__Record excerpts__.

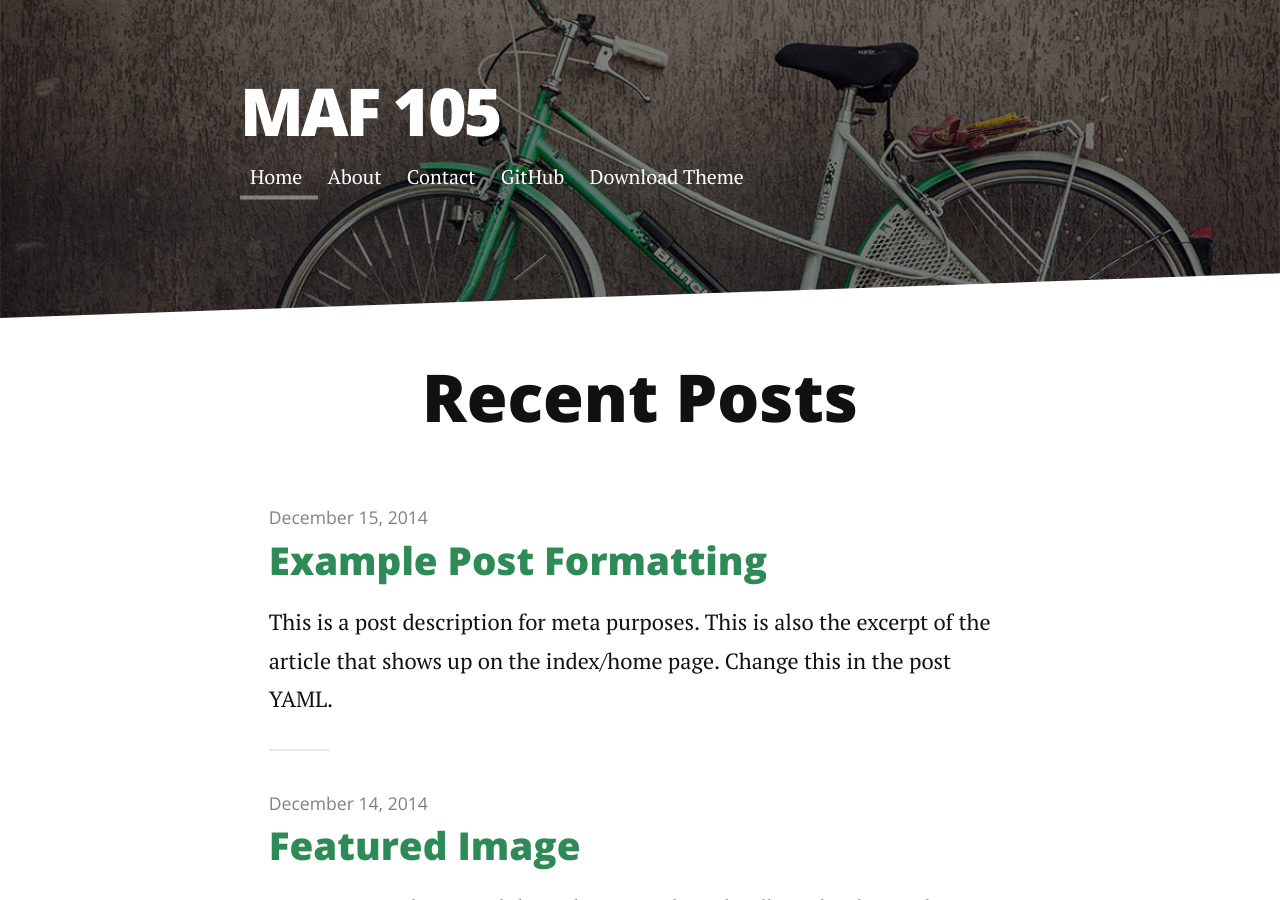
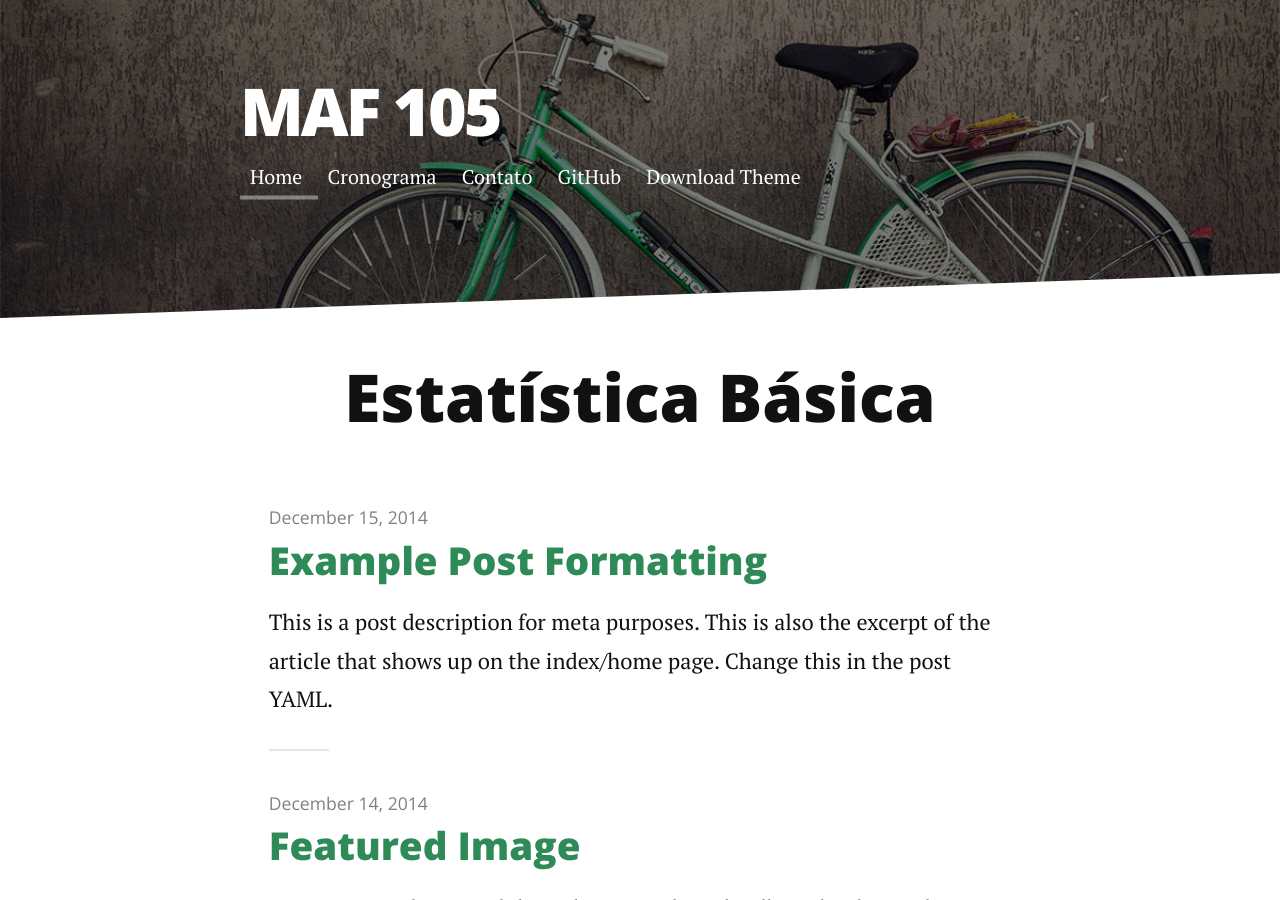
Before and after one commit to ufvest/ufvest.github.io, a Jekyll site: the page built from index.html, in a window 1280 px wide and 900 px high. Built offline with Jekyll 4.4.1, drawn with Linux system fonts in a browser that asks for light colours; nearby versions of some CDN libraries; the list of posts is cut into pages by our own code.

Commit message:
Alteração2

```diff
--- a/_config.yml
+++ b/_config.yml
@@ -1,7 +1,7 @@
 title: MAF 105
 description: Long Form Jekyll theme built with SASS / COMPASS / SUSY
 
-url: http://brianmaierjr.github.com/long-haul
+url: https://github.com/maf105
 baseurl: ""
 paginate_path: "blog/page:num/"
 permalink: blog/:title/
@@ -14,15 +14,15 @@ paginate: 5
 navigation:
  - title: Home
    url: /index.html
- - title: About
-   url: /about
- - title: Contact
-   url: /contact
+ - title: Cronograma
+   url: /cronograma
+ - title: Contato
+   url: /contato
 
 social:
-   github: brianmaierjr
-   twitter: brianmaierjr
-   facebook: brianmaierjr
-   email: brimaidesigns@gmail.com
+   github: maf105
+   twitter:
+   facebook:
+   email: ufv.florestal.maf105@gmail.com
 
 google_analytics: "UA-58263416-1"
--- a/index.html
+++ b/index.html
@@ -4,7 +4,7 @@
 ---
 
 <div class="home" id="home">
-  <h1 class="pageTitle">Recent Posts</h1>
+  <h1 class="pageTitle">Estatística Básica</h1>
   <ul class="posts noList">
     {% for post in paginator.posts %}
       <li>
```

__Work request__. Copy out each line from the listing that contains the string "Jekyll".

__Reply to the exercise__.
Before and after one commit to ufvest/ufvest.github.io, a Jekyll site: the page built from index.html, in a window 1280 px wide and 900 px high. Built offline with Jekyll 4.4.1, drawn with Linux system fonts in a browser that asks for light colours; nearby versions of some CDN libraries; the list of posts is cut into pages by our own code.
 description: Long Form Jekyll theme built with SASS / COMPASS / SUSY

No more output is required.